**ACTIVITY:** Copy out the full data exactly as given; pictures should not be included.

#####

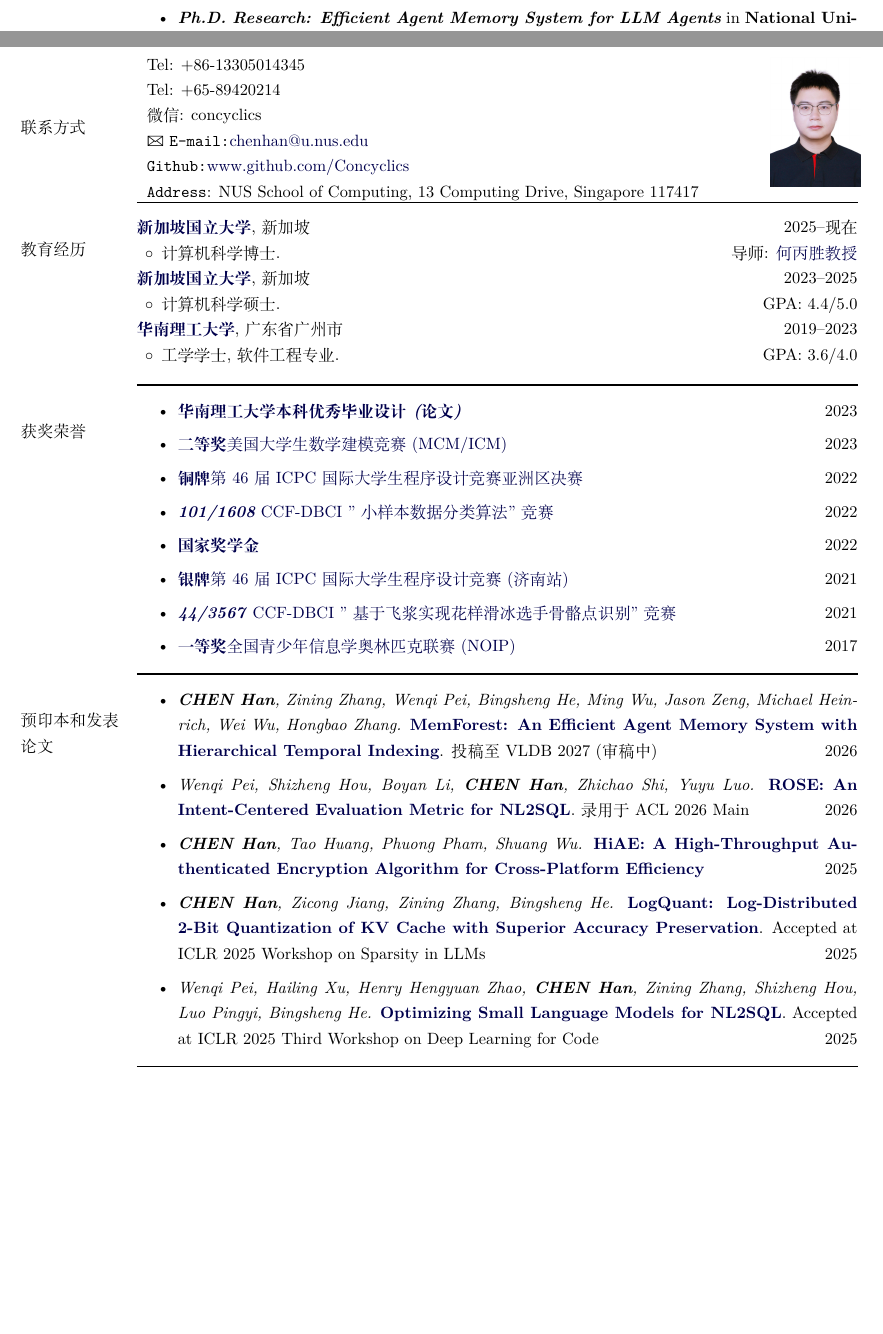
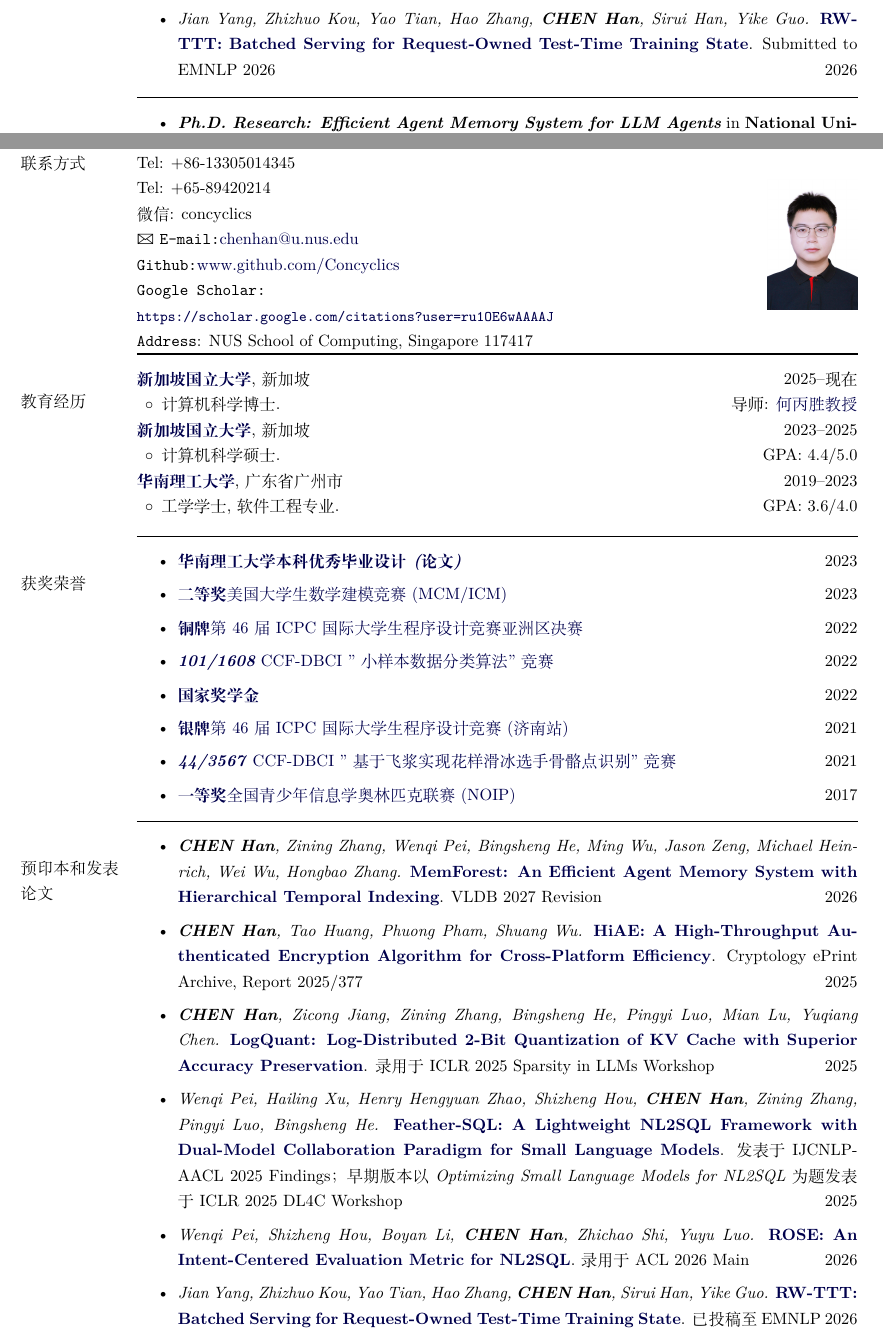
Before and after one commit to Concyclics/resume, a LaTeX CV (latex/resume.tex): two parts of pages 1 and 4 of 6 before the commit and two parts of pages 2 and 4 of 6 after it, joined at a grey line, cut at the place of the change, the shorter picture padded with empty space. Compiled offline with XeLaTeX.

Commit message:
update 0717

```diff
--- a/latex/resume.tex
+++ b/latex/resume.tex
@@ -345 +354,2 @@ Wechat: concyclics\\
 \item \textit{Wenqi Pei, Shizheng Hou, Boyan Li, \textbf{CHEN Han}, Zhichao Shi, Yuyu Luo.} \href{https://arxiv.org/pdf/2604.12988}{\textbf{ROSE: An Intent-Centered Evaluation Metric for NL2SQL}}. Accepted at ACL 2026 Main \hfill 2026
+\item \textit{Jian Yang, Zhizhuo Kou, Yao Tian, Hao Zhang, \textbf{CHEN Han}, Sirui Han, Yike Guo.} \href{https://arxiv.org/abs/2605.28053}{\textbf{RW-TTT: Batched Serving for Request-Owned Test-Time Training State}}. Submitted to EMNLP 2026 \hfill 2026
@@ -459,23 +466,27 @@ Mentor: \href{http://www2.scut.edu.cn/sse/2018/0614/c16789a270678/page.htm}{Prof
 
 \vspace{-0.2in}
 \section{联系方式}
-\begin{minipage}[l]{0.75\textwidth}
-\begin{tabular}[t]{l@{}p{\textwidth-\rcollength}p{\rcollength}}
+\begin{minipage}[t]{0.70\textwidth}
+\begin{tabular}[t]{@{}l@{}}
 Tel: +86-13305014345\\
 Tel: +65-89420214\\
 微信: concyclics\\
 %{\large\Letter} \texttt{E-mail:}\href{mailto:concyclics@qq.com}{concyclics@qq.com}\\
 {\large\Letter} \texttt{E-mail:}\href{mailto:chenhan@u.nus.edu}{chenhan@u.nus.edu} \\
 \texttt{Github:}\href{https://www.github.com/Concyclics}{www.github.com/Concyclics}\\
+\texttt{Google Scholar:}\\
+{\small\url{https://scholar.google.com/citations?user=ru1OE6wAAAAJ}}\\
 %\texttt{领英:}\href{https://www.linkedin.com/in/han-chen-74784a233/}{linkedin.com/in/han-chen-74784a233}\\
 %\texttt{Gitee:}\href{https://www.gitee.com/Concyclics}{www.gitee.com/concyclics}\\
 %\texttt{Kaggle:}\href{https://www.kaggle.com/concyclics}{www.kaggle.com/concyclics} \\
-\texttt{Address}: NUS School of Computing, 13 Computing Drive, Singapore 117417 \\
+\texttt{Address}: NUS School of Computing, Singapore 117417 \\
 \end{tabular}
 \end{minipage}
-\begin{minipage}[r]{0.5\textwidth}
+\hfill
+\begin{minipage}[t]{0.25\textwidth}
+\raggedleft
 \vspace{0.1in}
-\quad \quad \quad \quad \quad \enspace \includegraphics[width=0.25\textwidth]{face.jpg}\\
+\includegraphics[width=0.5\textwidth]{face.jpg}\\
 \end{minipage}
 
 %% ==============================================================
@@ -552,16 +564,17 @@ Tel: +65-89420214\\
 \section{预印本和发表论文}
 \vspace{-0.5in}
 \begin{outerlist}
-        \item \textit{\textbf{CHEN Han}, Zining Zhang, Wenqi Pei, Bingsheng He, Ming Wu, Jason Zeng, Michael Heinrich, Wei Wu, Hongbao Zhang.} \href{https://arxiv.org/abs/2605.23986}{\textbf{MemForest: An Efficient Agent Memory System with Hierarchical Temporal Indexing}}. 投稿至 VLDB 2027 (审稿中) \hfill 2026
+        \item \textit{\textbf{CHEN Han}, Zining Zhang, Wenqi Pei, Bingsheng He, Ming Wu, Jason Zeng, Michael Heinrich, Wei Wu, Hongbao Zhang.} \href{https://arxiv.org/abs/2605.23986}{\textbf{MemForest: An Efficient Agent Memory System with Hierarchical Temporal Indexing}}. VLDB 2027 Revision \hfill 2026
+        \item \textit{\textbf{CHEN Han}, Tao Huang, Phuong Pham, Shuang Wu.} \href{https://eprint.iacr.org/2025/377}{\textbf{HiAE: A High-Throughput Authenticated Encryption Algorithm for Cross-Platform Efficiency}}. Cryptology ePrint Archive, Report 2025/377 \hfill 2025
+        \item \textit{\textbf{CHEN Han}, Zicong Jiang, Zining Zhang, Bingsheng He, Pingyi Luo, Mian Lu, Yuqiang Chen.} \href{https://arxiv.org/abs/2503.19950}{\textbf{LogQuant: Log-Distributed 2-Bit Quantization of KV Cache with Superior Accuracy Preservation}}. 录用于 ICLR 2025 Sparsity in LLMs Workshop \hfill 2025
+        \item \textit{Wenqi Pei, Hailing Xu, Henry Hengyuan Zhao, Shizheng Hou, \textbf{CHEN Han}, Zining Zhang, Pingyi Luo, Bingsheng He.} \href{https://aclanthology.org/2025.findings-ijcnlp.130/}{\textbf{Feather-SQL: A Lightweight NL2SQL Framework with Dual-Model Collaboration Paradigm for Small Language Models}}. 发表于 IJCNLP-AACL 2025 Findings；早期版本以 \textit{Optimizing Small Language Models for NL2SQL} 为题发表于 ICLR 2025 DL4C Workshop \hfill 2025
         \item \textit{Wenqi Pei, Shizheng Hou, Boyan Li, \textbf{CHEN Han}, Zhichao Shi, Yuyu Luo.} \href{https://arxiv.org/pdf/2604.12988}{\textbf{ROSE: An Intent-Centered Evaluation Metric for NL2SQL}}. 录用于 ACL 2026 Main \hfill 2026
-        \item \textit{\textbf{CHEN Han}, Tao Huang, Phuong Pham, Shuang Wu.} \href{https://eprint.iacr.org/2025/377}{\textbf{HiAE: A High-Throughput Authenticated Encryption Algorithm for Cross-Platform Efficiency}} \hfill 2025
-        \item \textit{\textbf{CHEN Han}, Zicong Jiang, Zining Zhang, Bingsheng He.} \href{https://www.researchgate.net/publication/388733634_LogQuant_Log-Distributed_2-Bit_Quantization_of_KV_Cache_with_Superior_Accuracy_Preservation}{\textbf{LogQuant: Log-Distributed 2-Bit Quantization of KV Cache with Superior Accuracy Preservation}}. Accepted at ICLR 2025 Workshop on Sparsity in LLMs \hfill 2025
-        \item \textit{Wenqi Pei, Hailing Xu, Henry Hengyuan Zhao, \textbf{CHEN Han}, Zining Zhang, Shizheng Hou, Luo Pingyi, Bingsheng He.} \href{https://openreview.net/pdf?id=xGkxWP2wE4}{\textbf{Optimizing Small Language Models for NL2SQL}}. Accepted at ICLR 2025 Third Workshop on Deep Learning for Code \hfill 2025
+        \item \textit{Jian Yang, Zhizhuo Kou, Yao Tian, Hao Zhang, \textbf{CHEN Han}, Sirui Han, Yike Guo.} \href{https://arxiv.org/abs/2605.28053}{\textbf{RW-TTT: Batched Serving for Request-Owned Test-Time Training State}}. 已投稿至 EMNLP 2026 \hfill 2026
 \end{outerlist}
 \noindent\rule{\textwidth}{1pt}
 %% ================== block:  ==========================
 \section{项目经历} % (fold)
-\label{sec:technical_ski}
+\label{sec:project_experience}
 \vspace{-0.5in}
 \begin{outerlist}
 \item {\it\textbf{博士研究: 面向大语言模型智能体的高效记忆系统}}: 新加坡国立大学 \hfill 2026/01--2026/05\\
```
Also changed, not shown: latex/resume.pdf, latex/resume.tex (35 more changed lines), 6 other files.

#####

**RESULT FOR THIS TASK:**
Before and after one commit to Concyclics/resume, a LaTeX CV (latex/resume.tex): two parts of pages 1 and 4 of 6 before the commit and two parts of pages 2 and 4 of 6 after it, joined at a grey line, cut at the place of the change, the shorter picture padded with empty space. Compiled offline with XeLaTeX.

Commit message:
update 0717

```diff
--- a/latex/resume.tex
+++ b/latex/resume.tex
@@ -345 +354,2 @@ Wechat: concyclics\\
 \item \textit{Wenqi Pei, Shizheng Hou, Boyan Li, \textbf{CHEN Han}, Zhichao Shi, Yuyu Luo.} \href{https://arxiv.org/pdf/2604.12988}{\textbf{ROSE: An Intent-Centered Evaluation Metric for NL2SQL}}. Accepted at ACL 2026 Main \hfill 2026
+\item \textit{Jian Yang, Zhizhuo Kou, Yao Tian, Hao Zhang, \textbf{CHEN Han}, Sirui Han, Yike Guo.} \href{https://arxiv.org/abs/2605.28053}{\textbf{RW-TTT: Batched Serving for Request-Owned Test-Time Training State}}. Submitted to EMNLP 2026 \hfill 2026
@@ -459,23 +466,27 @@ Mentor: \href{http://www2.scut.edu.cn/sse/2018/0614/c16789a270678/page.htm}{Prof
 
 \vspace{-0.2in}
 \section{联系方式}
-\begin{minipage}[l]{0.75\textwidth}
-\begin{tabular}[t]{l@{}p{\textwidth-\rcollength}p{\rcollength}}
+\begin{minipage}[t]{0.70\textwidth}
+\begin{tabular}[t]{@{}l@{}}
 Tel: +86-13305014345\\
 Tel: +65-89420214\\
 微信: concyclics\\
 %{\large\Letter} \texttt{E-mail:}\href{mailto:concyclics@qq.com}{concyclics@qq.com}\\
 {\large\Letter} \texttt{E-mail:}\href{mailto:chenhan@u.nus.edu}{chenhan@u.nus.edu} \\
 \texttt{Github:}\href{https://www.github.com/Concyclics}{www.github.com/Concyclics}\\
+\texttt{Google Scholar:}\\
+{\small\url{https://scholar.google.com/citations?user=ru1OE6wAAAAJ}}\\
 %\texttt{领英:}\href{https://www.linkedin.com/in/han-chen-74784a233/}{linkedin.com/in/han-chen-74784a233}\\
 %\texttt{Gitee:}\href{https://www.gitee.com/Concyclics}{www.gitee.com/concyclics}\\
 %\texttt{Kaggle:}\href{https://www.kaggle.com/concyclics}{www.kaggle.com/concyclics} \\
-\texttt{Address}: NUS School of Computing, 13 Computing Drive, Singapore 117417 \\
+\texttt{Address}: NUS School of Computing, Singapore 117417 \\
 \end{tabular}
 \end{minipage}
-\begin{minipage}[r]{0.5\textwidth}
+\hfill
+\begin{minipage}[t]{0.25\textwidth}
+\raggedleft
 \vspace{0.1in}
-\quad \quad \quad \quad \quad \enspace \includegraphics[width=0.25\textwidth]{face.jpg}\\
+\includegraphics[width=0.5\textwidth]{face.jpg}\\
 \end{minipage}
 
 %% ==============================================================
@@ -552,16 +564,17 @@ Tel: +65-89420214\\
 \section{预印本和发表论文}
 \vspace{-0.5in}
 \begin{outerlist}
-        \item \textit{\textbf{CHEN Han}, Zining Zhang, Wenqi Pei, Bingsheng He, Ming Wu, Jason Zeng, Michael Heinrich, Wei Wu, Hongbao Zhang.} \href{https://arxiv.org/abs/2605.23986}{\textbf{MemForest: An Efficient Agent Memory System with Hierarchical Temporal Indexing}}. 投稿至 VLDB 2027 (审稿中) \hfill 2026
+        \item \textit{\textbf{CHEN Han}, Zining Zhang, Wenqi Pei, Bingsheng He, Ming Wu, Jason Zeng, Michael Heinrich, Wei Wu, Hongbao Zhang.} \href{https://arxiv.org/abs/2605.23986}{\textbf{MemForest: An Efficient Agent Memory System with Hierarchical Temporal Indexing}}. VLDB 2027 Revision \hfill 2026
+        \item \textit{\textbf{CHEN Han}, Tao Huang, Phuong Pham, Shuang Wu.} \href{https://eprint.iacr.org/2025/377}{\textbf{HiAE: A High-Throughput Authenticated Encryption Algorithm for Cross-Platform Efficiency}}. Cryptology ePrint Archive, Report 2025/377 \hfill 2025
+        \item \textit{\textbf{CHEN Han}, Zicong Jiang, Zining Zhang, Bingsheng He, Pingyi Luo, Mian Lu, Yuqiang Chen.} \href{https://arxiv.org/abs/2503.19950}{\textbf{LogQuant: Log-Distributed 2-Bit Quantization of KV Cache with Superior Accuracy Preservation}}. 录用于 ICLR 2025 Sparsity in LLMs Workshop \hfill 2025
+        \item \textit{Wenqi Pei, Hailing Xu, Henry Hengyuan Zhao, Shizheng Hou, \textbf{CHEN Han}, Zining Zhang, Pingyi Luo, Bingsheng He.} \href{https://aclanthology.org/2025.findings-ijcnlp.130/}{\textbf{Feather-SQL: A Lightweight NL2SQL Framework with Dual-Model Collaboration Paradigm for Small Language Models}}. 发表于 IJCNLP-AACL 2025 Findings；早期版本以 \textit{Optimizing Small Language Models for NL2SQL} 为题发表于 ICLR 2025 DL4C Workshop \hfill 2025
         \item \textit{Wenqi Pei, Shizheng Hou, Boyan Li, \textbf{CHEN Han}, Zhichao Shi, Yuyu Luo.} \href{https://arxiv.org/pdf/2604.12988}{\textbf{ROSE: An Intent-Centered Evaluation Metric for NL2SQL}}. 录用于 ACL 2026 Main \hfill 2026
-        \item \textit{\textbf{CHEN Han}, Tao Huang, Phuong Pham, Shuang Wu.} \href{https://eprint.iacr.org/2025/377}{\textbf{HiAE: A High-Throughput Authenticated Encryption Algorithm for Cross-Platform Efficiency}} \hfill 2025
-        \item \textit{\textbf{CHEN Han}, Zicong Jiang, Zining Zhang, Bingsheng He.} \href{https://www.researchgate.net/publication/388733634_LogQuant_Log-Distributed_2-Bit_Quantization_of_KV_Cache_with_Superior_Accuracy_Preservation}{\textbf{LogQuant: Log-Distributed 2-Bit Quantization of KV Cache with Superior Accuracy Preservation}}. Accepted at ICLR 2025 Workshop on Sparsity in LLMs \hfill 2025
-        \item \textit{Wenqi Pei, Hailing Xu, Henry Hengyuan Zhao, \textbf{CHEN Han}, Zining Zhang, Shizheng Hou, Luo Pingyi, Bingsheng He.} \href{https://openreview.net/pdf?id=xGkxWP2wE4}{\textbf{Optimizing Small Language Models for NL2SQL}}. Accepted at ICLR 2025 Third Workshop on Deep Learning for Code \hfill 2025
+        \item \textit{Jian Yang, Zhizhuo Kou, Yao Tian, Hao Zhang, \textbf{CHEN Han}, Sirui Han, Yike Guo.} \href{https://arxiv.org/abs/2605.28053}{\textbf{RW-TTT: Batched Serving for Request-Owned Test-Time Training State}}. 已投稿至 EMNLP 2026 \hfill 2026
 \end{outerlist}
 \noindent\rule{\textwidth}{1pt}
 %% ================== block:  ==========================
 \section{项目经历} % (fold)
-\label{sec:technical_ski}
+\label{sec:project_experience}
 \vspace{-0.5in}
 \begin{outerlist}
 \item {\it\textbf{博士研究: 面向大语言模型智能体的高效记忆系统}}: 新加坡国立大学 \hfill 2026/01--2026/05\\
```
Also changed, not shown: latex/resume.pdf, latex/resume.tex (35 more changed lines), 6 other files.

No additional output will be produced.